Wednesday federal headlines – June 12, 2013

The Morning Federal Newscast is a daily compilation of the stories you hear Federal Drive hosts Tom Temin and Emily Kopp discuss throughout the show each day. The Newscast is designed to give users more information about the stories you hear on the air.

  • A new bill in in the Senate is aimed at cutting improper payments by the Centers for Medicare and Medicaid Services. It’s called the PRIME Act, and it has both Democratic and Republican sponsors. By one government estimate, waste, fraud and abuse costs CMS $44 billion a year. The bill targets payments made to illegitimate beneficiaries. The PRIME Act would require CMS to more closely track and prevent overpayments. Now it mostly discovers them after the fact and tries to recover. The bill would also require contractors to meet certain accuracy requirements or face penalties. A similar bill in 2011 died in committee. (Federal News Radio)
  • Revelations about National Security Agency surveillance have spawned their first lawsuit. The American Civil Liberties Union has sued the Obama administration. It’s asking the government to stop a phone-tracking program that collects the telephone records of millions of Americans. The ACLU says the program is unconstitutional. It wants all phone metadata purged. It filed the suit in federal court in New York. Defendants include intelligence director James Clapper and FBI Director Robert Mueller, also Attorney General Eric Holder and Defense Secretary Chuck Hagel. The NSA has been gathering the data under an order from the Foreign Intelligence Surveillance Court. (Federal News Radio)
  • One ambassador says he did nothing wrong and the State Department denies it is hiding misconduct by diplomats abroad. The agency is on the defensive after CBS News revealed an internal memo alleging interference with probes of misconduct. The department has asked outside experts to look into the charges made by its inspector general. An agency spokeswoman says the IG did not review case files before accusing diplomats of wrongdoing and senior officials of trying to cover it up. Meanwhile, Reuters reports the ambassador to Brussels, Howard Gutman, has issued a pre-emptive statement saying he did nothing wrong. (Federal News Radio)

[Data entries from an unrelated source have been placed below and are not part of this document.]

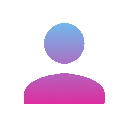
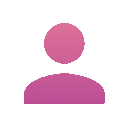
MOF1 Configs are added

Changed region(s): [[0.3438, 0.1562, 0.6875, 0.5], [0.1875, 0.5625, 0.8125, 0.7188], [0.1875, 0.75, 0.8438, 0.8125]]

diff --git a/css/configs.css b/css/configs.css
@@ -7,26 +7,26 @@ Change these colors or fonts according to your needs*/
     --subBgST : #292e394d;
     --c_white : #dfdfdf;
     --c_whiteST : #ffffffb3;
-    --accentColor : #2196f3;
-    --accentColorST : #2195f369;
-    --l-accentColor : #43B4FF;
+    --accentColor : #E6799A;
+    --accentColorST : #E6799A69;
+    --l-accentColor : #faa8c1;
 
     --dirty: #757575;
     --dirty-light: #a3a3a3;
 
 
-    --gradientColor1 : #54dcff;
-    --gradientColor2 : #FF0186;
-    --gradientColor3 : #54dcff;
-    --gradientColor4 : #FF0186;
+    --gradientColor1 : #B24592;
+    --gradientColor2 : #E6799A;
+    --gradientColor3 : #B24592;
+    --gradientColor4 : #E6799A;
     --gradientColor5 : #FFFFFF;
 
 
     --purple: #987bff;
     --purple-dark: #592bff;
 
-    --orange: #ff6cb8;
-    --orange-dark: #FF0186;
+    --orange: #E6799A;
+    --orange-dark: #ca2053;
 
     --orange2: #6797ff;
     --orange2-dark: #2351b4;
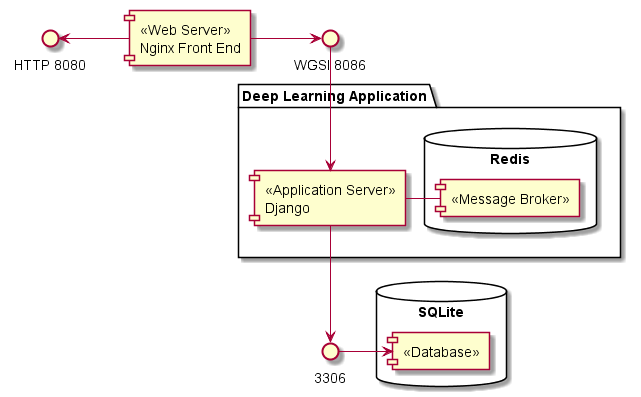
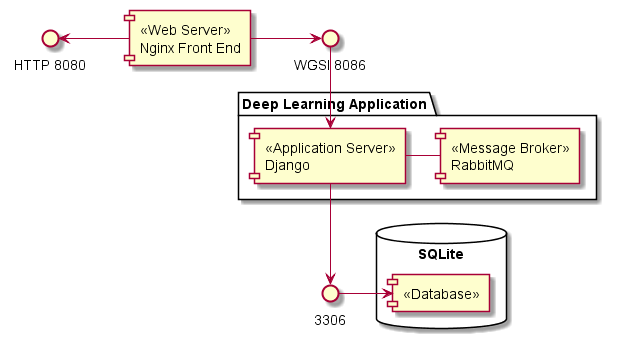
Refactoring Added Celery for Async POST Call Updated Design Diagram

Changed region(s): [[0.0, 0.0, 0.9854, 1.0]]

diff --git a/rec/views.py b/rec/views.py
@@ -1,6 +1,9 @@
 from django.shortcuts import render
+from django.views import View
 from django.http import HttpResponse
 from enum import Enum
+import json
+from .learn import DeepLearn
 # Create your views here.
 
 
@@ -20,27 +23,25 @@ state_dict = {
 state = State.READY
 
 
-def init(request):
-    # TODO Add implementation for Async POST Call
-    pass
+class TSRView(View):
 
+    def __init__(self):
+        self.state = State.READY
+        self.dL = DeepLearn()
 
-def status(request):
-    if request.method == 'GET':
-        response = HttpResponse(state_dict[state], content_type="text/plain")
+    def get(self, request):
+        # TODO Add implementation for returning accuracy of the trained Deep Learning Model
+        tokens = request.path.split('/')
+        if len(tokens) > 3:
+            return HttpResponse(state=404)
+        response = HttpResponse(json.dumps({'state': state_dict[self.state]}), content_type="application/json")
         response.status_code = 200
         return response
-    else:
-        return HttpResponse(status=405)
 
+    def post(self, request):
+        # TODO Add implementation for Async POST Call to initiate training
+        # TODO Add implementation for returning prediction of a given image after running it through the trained model
 
-def accuracy(request):
-    # TODO Add implementation for returning accuracy of the trained Deep Learning Model
-    # TODO Finalize url pattern
-    pass
-
-
-def prediction(request):
-    # TODO Add implementation for returning prediction of a given image after running it through the trained model
-    # TODO Finalize url pattern
-    pass
+        # dL.init_deep_learning.delay()
+        #     state = State.IN_PROGRESS
+        pass

diff --git a/rec/learn.py b/rec/learn.py
@@ -6,6 +6,7 @@ from keras.optimizers import RMSprop
 import numpy as np
 from configparser import ConfigParser
 import os
+from celery import shared_task
 
 LEARNING_RATE = 'learning_rate'
 BATCH_SIZE = 'batch_size'
@@ -24,6 +25,13 @@ class DeepLearn:
             os.sep +
             'appConfig.ini')
         self.score = 0
+
+    # Asynchronous Driver Method
+    @shared_task
+    def init_deep_learning(self):
+        self.process_data()
+        self.create_model()
+        self.train_model()
 
     def process_data(self):
         # TODO Call code for processing data

diff --git a/Kiera/urls.py b/Kiera/urls.py
@@ -15,8 +15,9 @@ Including another URLconf
 """
 from django.contrib import admin
 from django.urls import path, include
-from rec import views
+from rec.views import TSRView
 
 urlpatterns = [
-    path('rec/status', views.status, name='status'),
+    path('rec/status', TSRView.as_view(), name='status'),
+    # TODO Add UrlConfs for POST Init Training POST Predict GET Accuracy and so on
 ]

diff --git a/Kiera/celery.py b/Kiera/celery.py
@@ -1,0 +1,11 @@
+import os
+from celery import Celery
+from django.conf import settings
+
+
+os.environ.setdefault('DJANGO_SETTINGS_MODULE', 'Kiera.settings')
+app = Celery('Kiera')
+# Using a string here means the worker will not have to
+# pickle the object when using Windows.
+app.config_from_object('django.conf:settings')
+app.autodiscover_tasks(lambda: settings.INSTALLED_APPS)

diff --git a/Kiera/settings.py b/Kiera/settings.py
@@ -119,3 +119,9 @@ USE_TZ = True
 # https://docs.djangoproject.com/en/2.0/howto/static-files/
 
 STATIC_URL = '/static/'
+
+#Celery Config
+BROKER_URL = 'amqp://guest:guest@localhost:5672//'
+CELERY_ACCEPT_CONTENT = ['json']
+CELERY_TASK_SERIALIZER = 'json'
+CELERY_RESULT_SERIALIZER = 'json'

diff --git a/Kiera/__init__.py b/Kiera/__init__.py
@@ -1,0 +1,1 @@
+from .celery import app as celery_app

  • Many members of Congress were briefed by the Obama administration about electronic surveillance. But even more were not. They are dazed by the revelations that the National Security Agency has been gathering data on the electronic and telephone habits of millions of Americans. Lawmakers voiced confusion and concern following full-House briefings from FBI and intelligence community staff. Some are calling for the end of sweeping surveillance. Others were aware of the programs but say they’re stunned by the scope of digital information gathering. Rep. Steve Cohen (D-Tenn.) said Congress was asleep at the wheel. But hearings in both the House and Senate, scheduled for this week, are designed to get everyone up to speed. (Federal News Radio)
  • It’s not budget cuts, it’s just the host is too busy to picnic with lawmakers. The White House says it may reschedule President Barack Obama’s annual summer bash for September. Obama is traveling overseas twice this month. Officials say the lack of a picnic won’t undercut the president’s recent efforts to reach out to congressional Republicans and Democrats. Earlier, the White House canceled other events, like public tours, blaming sequestration. (Federal News Radio)
  • Federal firefighters could go from seasonal to permanent employees under a bill sponsored by Sen. Jon Tester (D-Mont.). The measure would let firefighters working for land-management agencies leverage their federal experience to compete for permanent positions. According to Tester’s office, seasonal workers now have to quit once they reach their annual limit of hours worked. Tester notes, wildfires don’t operate on our schedule. He says the bill would also lessen land- management agencies’ dependence on contract workers. (Sen. Jon Tester)
  • The White House says President Barack Obama will veto the defense authorization bill working its way through the House unless lawmakers make major changes. Among the objections, the measure bars the Pentagon from planning another round of base closures. It does not include changes to the TRICARE fee schedule that the White House sought to control costs. And it goes beyond the Pentagon’s request for a 1 percent pay raise. The White House says, fatter paychecks for service members will mean cuts to troop levels, readiness and modernization accounts. (White House)